8

In this example,

\documentclass{article}
\usepackage{graphicx}
\usepackage{subcaption}
\begin{document}
\begin{figure}
  \centering
  \begin{subfigure}[t]{0.33\textwidth}
    \centering
    \includegraphics[width=\textwidth]{example-image-a}
    \caption{a}
  \end{subfigure}
  \begin{subfigure}[t]{0.33\textwidth}
    \centering
    \includegraphics[width=\textwidth]{example-image-b}
    \caption{b}
  \end{subfigure}
  \begin{subfigure}[t]{0.33\textwidth}
    \centering
    \includegraphics[width=\textwidth]{example-image-c}
    \caption{c}
  \end{subfigure}
\end{figure}
\end{document}

I chose the subfigure width equally 1/3 with the rationale that the figure span \textwidth exactly. From the result,

Enter image description here

one can deduce that there is some overhead.

How do I optimally chose subfigure width so that the figure span textwidth exactly for N = 2, 3, 4, ... subfigures?

  • 2
    Real quick: all four \centering directives may be omitted. – Mico Dec 26 '17 at 0:19
6

What is happening is that between each subfigure you have a new line that, for TeX, is exactly the same thing as a space. So what you have is three subfigures with two spaces in between. To fix it, add a % after each subfigure so that TeX will not consider it as a space:

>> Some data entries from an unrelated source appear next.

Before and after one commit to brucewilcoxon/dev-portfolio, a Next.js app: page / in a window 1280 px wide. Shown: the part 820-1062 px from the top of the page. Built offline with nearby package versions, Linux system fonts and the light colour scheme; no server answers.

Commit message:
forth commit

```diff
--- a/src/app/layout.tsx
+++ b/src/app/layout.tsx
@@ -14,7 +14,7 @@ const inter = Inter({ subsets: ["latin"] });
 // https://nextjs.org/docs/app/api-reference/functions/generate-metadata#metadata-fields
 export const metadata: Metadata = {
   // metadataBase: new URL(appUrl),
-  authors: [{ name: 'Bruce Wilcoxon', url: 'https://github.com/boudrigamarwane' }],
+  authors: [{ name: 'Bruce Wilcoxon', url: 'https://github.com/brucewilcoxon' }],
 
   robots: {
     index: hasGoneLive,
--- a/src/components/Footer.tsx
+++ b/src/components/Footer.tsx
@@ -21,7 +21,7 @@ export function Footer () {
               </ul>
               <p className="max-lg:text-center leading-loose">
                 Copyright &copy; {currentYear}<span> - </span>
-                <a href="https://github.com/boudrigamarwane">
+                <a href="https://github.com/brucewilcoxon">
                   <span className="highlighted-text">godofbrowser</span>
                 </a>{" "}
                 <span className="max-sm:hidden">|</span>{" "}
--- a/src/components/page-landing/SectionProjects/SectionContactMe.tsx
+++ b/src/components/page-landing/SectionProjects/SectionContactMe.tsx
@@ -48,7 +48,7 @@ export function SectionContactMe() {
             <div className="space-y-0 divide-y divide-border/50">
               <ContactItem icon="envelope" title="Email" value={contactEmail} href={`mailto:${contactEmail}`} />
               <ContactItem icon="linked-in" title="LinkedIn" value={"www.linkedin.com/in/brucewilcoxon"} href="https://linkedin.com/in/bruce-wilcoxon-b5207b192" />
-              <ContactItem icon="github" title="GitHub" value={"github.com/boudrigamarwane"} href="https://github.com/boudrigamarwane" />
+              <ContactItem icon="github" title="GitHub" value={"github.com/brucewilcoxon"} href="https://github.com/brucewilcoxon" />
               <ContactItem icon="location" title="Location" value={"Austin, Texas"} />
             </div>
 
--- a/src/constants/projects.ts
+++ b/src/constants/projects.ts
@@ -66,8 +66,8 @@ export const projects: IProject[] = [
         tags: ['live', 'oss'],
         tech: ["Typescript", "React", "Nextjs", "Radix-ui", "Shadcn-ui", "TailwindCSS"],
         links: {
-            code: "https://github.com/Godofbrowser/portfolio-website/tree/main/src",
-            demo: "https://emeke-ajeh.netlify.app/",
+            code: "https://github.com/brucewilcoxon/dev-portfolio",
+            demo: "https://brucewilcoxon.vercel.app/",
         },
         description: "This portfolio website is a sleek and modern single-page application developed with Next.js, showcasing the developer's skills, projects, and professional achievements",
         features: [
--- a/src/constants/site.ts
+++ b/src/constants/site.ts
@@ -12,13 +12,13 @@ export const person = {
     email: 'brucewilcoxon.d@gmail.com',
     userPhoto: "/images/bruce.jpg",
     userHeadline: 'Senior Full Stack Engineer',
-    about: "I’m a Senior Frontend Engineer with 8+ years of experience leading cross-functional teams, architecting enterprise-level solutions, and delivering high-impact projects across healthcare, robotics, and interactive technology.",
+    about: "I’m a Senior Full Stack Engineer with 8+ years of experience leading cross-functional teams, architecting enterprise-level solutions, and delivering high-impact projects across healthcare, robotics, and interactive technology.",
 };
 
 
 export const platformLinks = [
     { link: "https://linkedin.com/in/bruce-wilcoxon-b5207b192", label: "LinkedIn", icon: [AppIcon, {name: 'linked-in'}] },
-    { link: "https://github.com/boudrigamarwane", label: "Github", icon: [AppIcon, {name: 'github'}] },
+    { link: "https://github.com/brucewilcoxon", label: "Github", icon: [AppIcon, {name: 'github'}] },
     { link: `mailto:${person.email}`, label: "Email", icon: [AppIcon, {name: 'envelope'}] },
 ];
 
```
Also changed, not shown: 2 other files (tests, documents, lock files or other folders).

\documentclass{article}
\usepackage{graphicx}
\usepackage{subcaption}
\begin{document}
\begin{figure}
  \centering
  \begin{subfigure}[t]{0.33\textwidth}
    \centering% < useless
    \includegraphics[width=\textwidth]{example-image-a}
    \caption{a}
  \end{subfigure}% < HERE 
  \begin{subfigure}[t]{0.33\textwidth}
    \centering% < useless
    \includegraphics[width=\textwidth]{example-image-b}
    \caption{b}
  \end{subfigure}% < AND HERE
  \begin{subfigure}[t]{0.33\textwidth}
    \centering% < useless
    \includegraphics[width=\textwidth]{example-image-c}
    \caption{c}
  \end{subfigure}
\end{figure}
\end{document}

Edit:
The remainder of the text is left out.